■ Assignment ■
Write out each record exactly as it stands. No pictures belong in the copy.

■ Data in this exercise ■
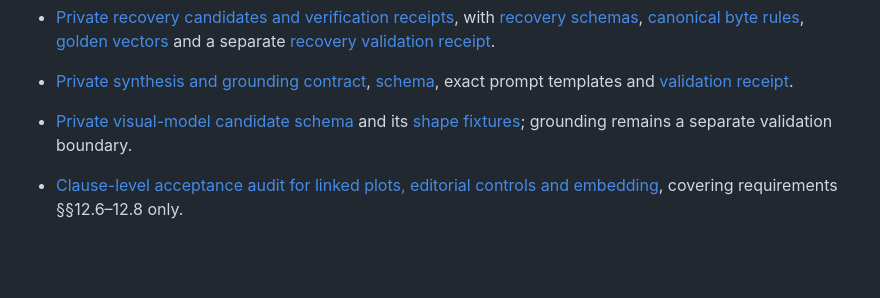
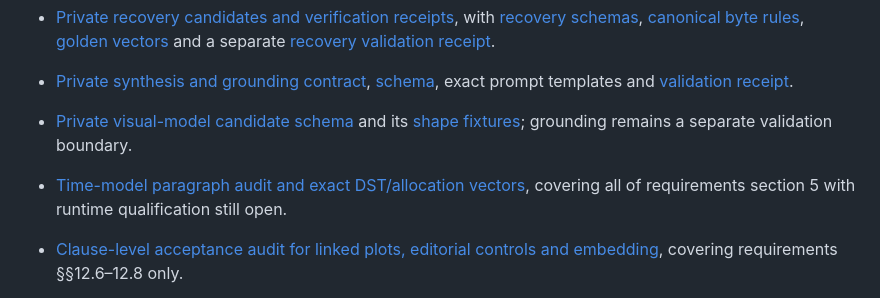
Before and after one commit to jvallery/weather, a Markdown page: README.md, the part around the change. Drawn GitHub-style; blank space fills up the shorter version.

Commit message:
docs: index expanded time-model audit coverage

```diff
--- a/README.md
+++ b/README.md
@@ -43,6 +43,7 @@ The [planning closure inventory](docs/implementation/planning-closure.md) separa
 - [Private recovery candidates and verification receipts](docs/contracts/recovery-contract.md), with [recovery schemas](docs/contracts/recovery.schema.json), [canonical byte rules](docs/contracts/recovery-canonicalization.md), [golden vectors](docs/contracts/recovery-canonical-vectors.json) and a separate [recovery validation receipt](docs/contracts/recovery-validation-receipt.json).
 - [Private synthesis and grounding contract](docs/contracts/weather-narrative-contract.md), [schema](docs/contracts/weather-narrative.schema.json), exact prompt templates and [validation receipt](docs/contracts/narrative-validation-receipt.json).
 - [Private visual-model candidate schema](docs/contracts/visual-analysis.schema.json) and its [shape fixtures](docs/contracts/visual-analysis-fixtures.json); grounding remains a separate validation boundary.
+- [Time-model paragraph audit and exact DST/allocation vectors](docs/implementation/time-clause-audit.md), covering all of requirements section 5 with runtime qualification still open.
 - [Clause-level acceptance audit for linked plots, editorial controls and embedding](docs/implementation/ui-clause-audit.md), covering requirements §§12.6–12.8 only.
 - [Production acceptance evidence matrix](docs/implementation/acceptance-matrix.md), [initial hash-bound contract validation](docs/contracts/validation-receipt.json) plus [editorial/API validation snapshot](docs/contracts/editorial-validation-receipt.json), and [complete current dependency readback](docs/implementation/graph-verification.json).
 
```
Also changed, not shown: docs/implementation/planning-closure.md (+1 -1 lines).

■ Answer for the task ■
Before and after one commit to jvallery/weather, a Markdown page: README.md, the part around the change. Drawn GitHub-style; blank space fills up the shorter version.

Commit message:
docs: index expanded time-model audit coverage

```diff
--- a/README.md
+++ b/README.md
@@ -43,6 +43,7 @@ The [planning closure inventory](docs/implementation/planning-closure.md) separa
 - [Private recovery candidates and verification receipts](docs/contracts/recovery-contract.md), with [recovery schemas](docs/contracts/recovery.schema.json), [canonical byte rules](docs/contracts/recovery-canonicalization.md), [golden vectors](docs/contracts/recovery-canonical-vectors.json) and a separate [recovery validation receipt](docs/contracts/recovery-validation-receipt.json).
 - [Private synthesis and grounding contract](docs/contracts/weather-narrative-contract.md), [schema](docs/contracts/weather-narrative.schema.json), exact prompt templates and [validation receipt](docs/contracts/narrative-validation-receipt.json).
 - [Private visual-model candidate schema](docs/contracts/visual-analysis.schema.json) and its [shape fixtures](docs/contracts/visual-analysis-fixtures.json); grounding remains a separate validation boundary.
+- [Time-model paragraph audit and exact DST/allocation vectors](docs/implementation/time-clause-audit.md), covering all of requirements section 5 with runtime qualification still open.
 - [Clause-level acceptance audit for linked plots, editorial controls and embedding](docs/implementation/ui-clause-audit.md), covering requirements §§12.6–12.8 only.
 - [Production acceptance evidence matrix](docs/implementation/acceptance-matrix.md), [initial hash-bound contract validation](docs/contracts/validation-receipt.json) plus [editorial/API validation snapshot](docs/contracts/editorial-validation-receipt.json), and [complete current dependency readback](docs/implementation/graph-verification.json).
 
```
Also changed, not shown: docs/implementation/planning-closure.md (+1 -1 lines).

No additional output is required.